U.S. Gulf to the Caribbeanactivity perked up a bit this week keeping tonnage tight and rates strong, helped by fog in the U.S Gulf. Most scheduled carriers on the U.S. Gulf to the East Coast of South America service are full for February, and there is demand for ethanol, styrene, caustic and base oils. Freights are pretty much in line with previous weeks, however. U.S. Gulf to the Far East is unchanged in terms of freight rates. There has not been much reportedly fixed, but when the details of a deal do emerge they are invariably at rates of $110/t or more.

The past week has been a very busy one for ships trading around the North Sea and Baltic. Both contractual and spot demand is strong and the clean petroleum market had a busier week. Plummeting temperatures and growing ice fields in the Baltic mean fewer candidates chasing cargoes, although this is one area where owners seem content not to challenge rates, at least for now.

In NorthwestEurope there have been solid increases, whether by a minor 4 to 5 percent or by a whopping 30 percent. The markets into the Mediterranean, out of the Mediterranean, and within the Mediterranean also are reported to be exceptionally strong. Four thousand ton biodiesel from Northwest Europe to the French Mediterranean fetched over 50/t for example, compared to the regular low 30s/t rate. A two-day voyage of shipping base oils within the Western Mediterranean collected over $100,000 when a normal level may be around $60,000. These increases have been repeated throughout the region.

Deep-sea demand has been lethargic. There has been some open space from Europe to the Far East and rates have reducedaround $5.00/t and levels in the $90s/t are again being seen. Demand has not improved substantially over the past couple of days. Although there are a few more enquiries for base oils, the list of ships showing February and March space is a long one, which may bring further pressure to bear.

Transatlantic westbound rates are unchanged, but there are more opportunities for ships to go on berth, such as sulphuric acid, caustic, naphtha, and even some smaller lots of base oil. These latest requirements will probably ensure rates remain stable.

There is still a large amount of open space on the majority of domestic Asian routes which is keeping downward pressure on local rates. The busiest of all coastal routes has been the intraFar East trade. Cargoes are mostly aromatics, styrene, caustic and glycols, but there have been some base oils interspersed among them.

Base oil requirements have also cropped up northbound, mostly from Southeast Asia into China, and there have been some possibilities to ship small parcels of base oils within Southeast Asia. There have been several orders circulated to take base oils from Northeast Asia into the Middle East Gulf, while four of five cargoes have been quoted from India and the Middle East Gulf back to Singapore, Southeast Asia and China.

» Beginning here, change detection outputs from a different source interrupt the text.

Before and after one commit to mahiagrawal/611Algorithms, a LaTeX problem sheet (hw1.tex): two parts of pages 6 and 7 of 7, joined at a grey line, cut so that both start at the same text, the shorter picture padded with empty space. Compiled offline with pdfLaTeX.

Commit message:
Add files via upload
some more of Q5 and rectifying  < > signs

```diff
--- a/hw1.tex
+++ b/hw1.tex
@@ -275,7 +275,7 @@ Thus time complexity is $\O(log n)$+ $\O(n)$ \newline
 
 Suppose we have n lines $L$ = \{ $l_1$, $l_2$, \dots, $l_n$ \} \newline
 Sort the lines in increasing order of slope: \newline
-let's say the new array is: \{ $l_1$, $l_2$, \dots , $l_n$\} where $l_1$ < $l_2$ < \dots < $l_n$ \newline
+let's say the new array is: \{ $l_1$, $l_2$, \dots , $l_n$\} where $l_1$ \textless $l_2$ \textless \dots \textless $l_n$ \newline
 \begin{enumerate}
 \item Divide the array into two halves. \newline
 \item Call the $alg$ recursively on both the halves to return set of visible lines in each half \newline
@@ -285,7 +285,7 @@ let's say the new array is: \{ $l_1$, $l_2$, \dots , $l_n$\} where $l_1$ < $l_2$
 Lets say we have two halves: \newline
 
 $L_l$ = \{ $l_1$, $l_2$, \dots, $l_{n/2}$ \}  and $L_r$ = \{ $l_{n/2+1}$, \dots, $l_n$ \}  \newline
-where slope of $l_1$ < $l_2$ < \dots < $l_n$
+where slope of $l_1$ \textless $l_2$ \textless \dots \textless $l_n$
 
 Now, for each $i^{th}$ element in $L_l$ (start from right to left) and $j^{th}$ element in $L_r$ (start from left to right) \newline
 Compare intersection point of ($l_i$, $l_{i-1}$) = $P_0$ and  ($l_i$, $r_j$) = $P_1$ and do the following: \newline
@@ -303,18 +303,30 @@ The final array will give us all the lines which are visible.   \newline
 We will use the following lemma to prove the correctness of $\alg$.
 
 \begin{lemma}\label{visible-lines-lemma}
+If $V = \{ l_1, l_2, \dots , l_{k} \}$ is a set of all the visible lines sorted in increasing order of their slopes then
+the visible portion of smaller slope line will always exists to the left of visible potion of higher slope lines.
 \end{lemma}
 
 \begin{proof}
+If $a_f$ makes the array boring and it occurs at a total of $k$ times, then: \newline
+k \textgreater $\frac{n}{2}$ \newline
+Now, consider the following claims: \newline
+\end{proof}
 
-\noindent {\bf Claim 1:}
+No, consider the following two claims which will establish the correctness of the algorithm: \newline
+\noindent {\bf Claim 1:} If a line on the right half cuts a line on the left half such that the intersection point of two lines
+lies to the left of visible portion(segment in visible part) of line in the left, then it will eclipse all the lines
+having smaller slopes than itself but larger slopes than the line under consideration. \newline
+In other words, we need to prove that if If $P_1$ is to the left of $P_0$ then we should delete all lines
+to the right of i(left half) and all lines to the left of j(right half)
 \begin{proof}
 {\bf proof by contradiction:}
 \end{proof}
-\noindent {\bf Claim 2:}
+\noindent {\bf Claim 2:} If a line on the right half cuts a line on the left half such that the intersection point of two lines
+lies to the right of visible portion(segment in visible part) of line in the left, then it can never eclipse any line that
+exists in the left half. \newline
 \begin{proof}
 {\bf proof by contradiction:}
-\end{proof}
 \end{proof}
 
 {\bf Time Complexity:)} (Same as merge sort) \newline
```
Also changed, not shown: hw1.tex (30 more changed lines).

Generally, Asian export business has been slow, and the list of ships looking to find cargoes back to Europe or the U.S. is getting longer. All the same, there is no panic for now and typical rates in the $90s/t are quoted for 4 to 5,000 ton parcels from Korea to Rotterdam for example. Eastboundmarkets out of India and the Middle East Gulf are reported to be encountering larger cargoes such as methanol and MTBE, which is helping rates stabilise. Westbound is patchy, with several ships needing to fill, while demand flicks back and forth between methanol, caustic, aromatics, sulphuric acid and ethanol. There have even been further attempts to ship base oils from the Red Sea into the Mediterranean.

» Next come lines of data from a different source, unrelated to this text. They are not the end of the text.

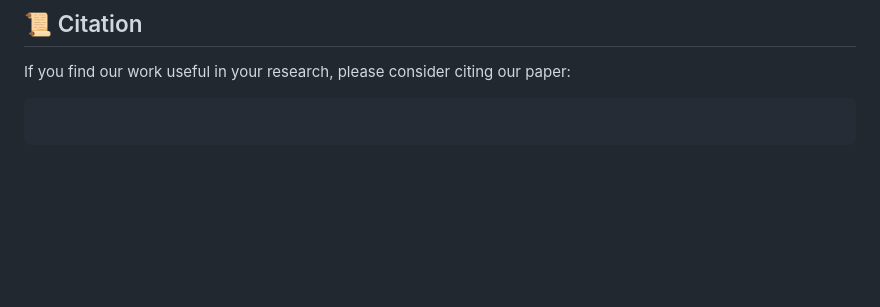
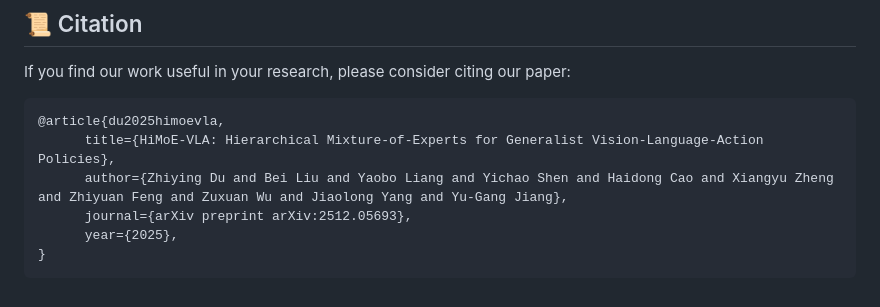
Before and after one commit to ZhiyingDu/HiMoE-VLA, a Markdown page: README.md, the part around the change printed below. Drawn GitHub-style; blank space fills up the shorter version.

````diff
--- a/README.md
+++ b/README.md
@@ -125,5 +125,10 @@ We are deeply grateful for the development of [openpi](https://github.com/Physic
 ## 📜 Citation
 If you find our work useful in your research, please consider citing our paper:
 ```
-
+@article{du2025himoevla,
+      title={HiMoE-VLA: Hierarchical Mixture-of-Experts for Generalist Vision-Language-Action Policies},
+      author={Zhiying Du and Bei Liu and Yaobo Liang and Yichao Shen and Haidong Cao and Xiangyu Zheng and Zhiyuan Feng and Zuxuan Wu and Jiaolong Yang and Yu-Gang Jiang},
+      journal={arXiv preprint arXiv:2512.05693},
+      year={2025},
+}
 ```
````
Also changed, not shown: other parts of README.md (+2 -2 lines).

Adrian Brown is senior market analyst for chemicals and base oils with SSY Shipbrokers, London. Information about SSY can be found at Adrian Brown, in the U.K., can be reached at or by phone at +44 1207-507507. In the London office SSYs Jordi Maymi can be reached at or +44 20 7977 7560.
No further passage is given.